WHAT THE TASK ASKS
In the data below, find every line that has the string "ipynb", and copy it.

■ ■ ■ ■ ■ ■ ■

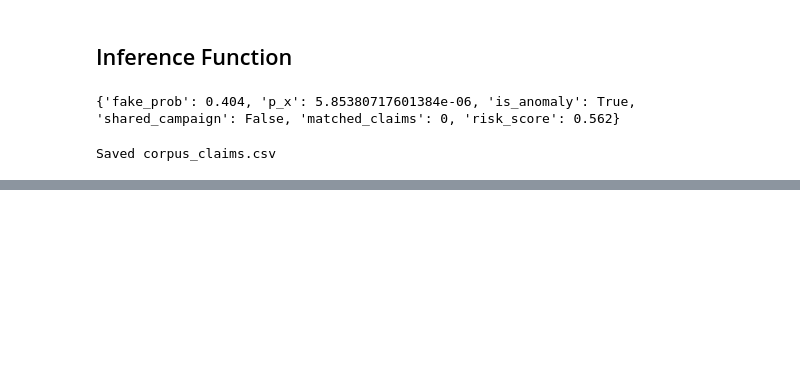
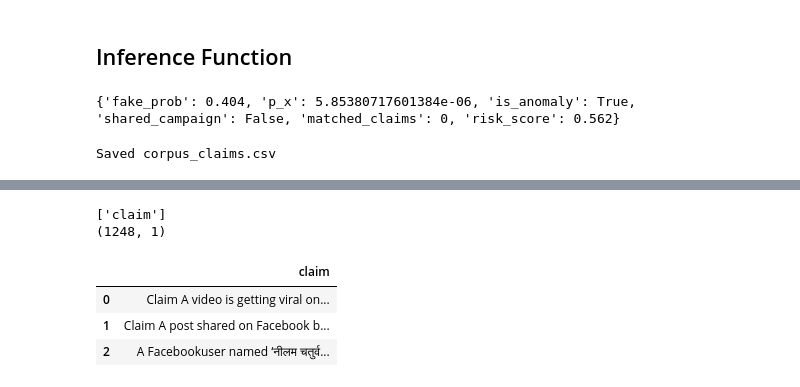
Before and after one commit to aadish8206/SatyaRakshak, a Jupyter notebook: SatyaRakshak_model.ipynb, the cells around one changed output, grey strips where cells are left out. Cells and saved outputs as stored; diff of their text form; code cells hidden in the pictures; blank space fills up the shorter version.

```diff
--- a/SatyaRakshak_model.ipynb
+++ b/SatyaRakshak_model.ipynb
@@ -749,0 +807,11 @@ Saved corpus_claims.csv
+# %%
+print(corpus.columns.tolist())
+print(corpus.shape)
+corpus.head(3)
+# %% [output]
+['claim']
+(1248, 1)
+|  | claim |
+| 0 | Claim A video is getting viral on... |
+| 1 | Claim A post shared on Facebook b... |
+| 2 | A Facebookuser named ‘नीलम चतुर्व... |
```
Also changed, not shown: parts of 16 cells of this notebook, 12 other files.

■ ■ ■ ■ ■ ■ ■

REPLY
Before and after one commit to aadish8206/SatyaRakshak, a Jupyter notebook: SatyaRakshak_model.ipynb, the cells around one changed output, grey strips where cells are left out. Cells and saved outputs as stored; diff of their text form; code cells hidden in the pictures; blank space fills up the shorter version.
--- a/SatyaRakshak_model.ipynb
+++ b/SatyaRakshak_model.ipynb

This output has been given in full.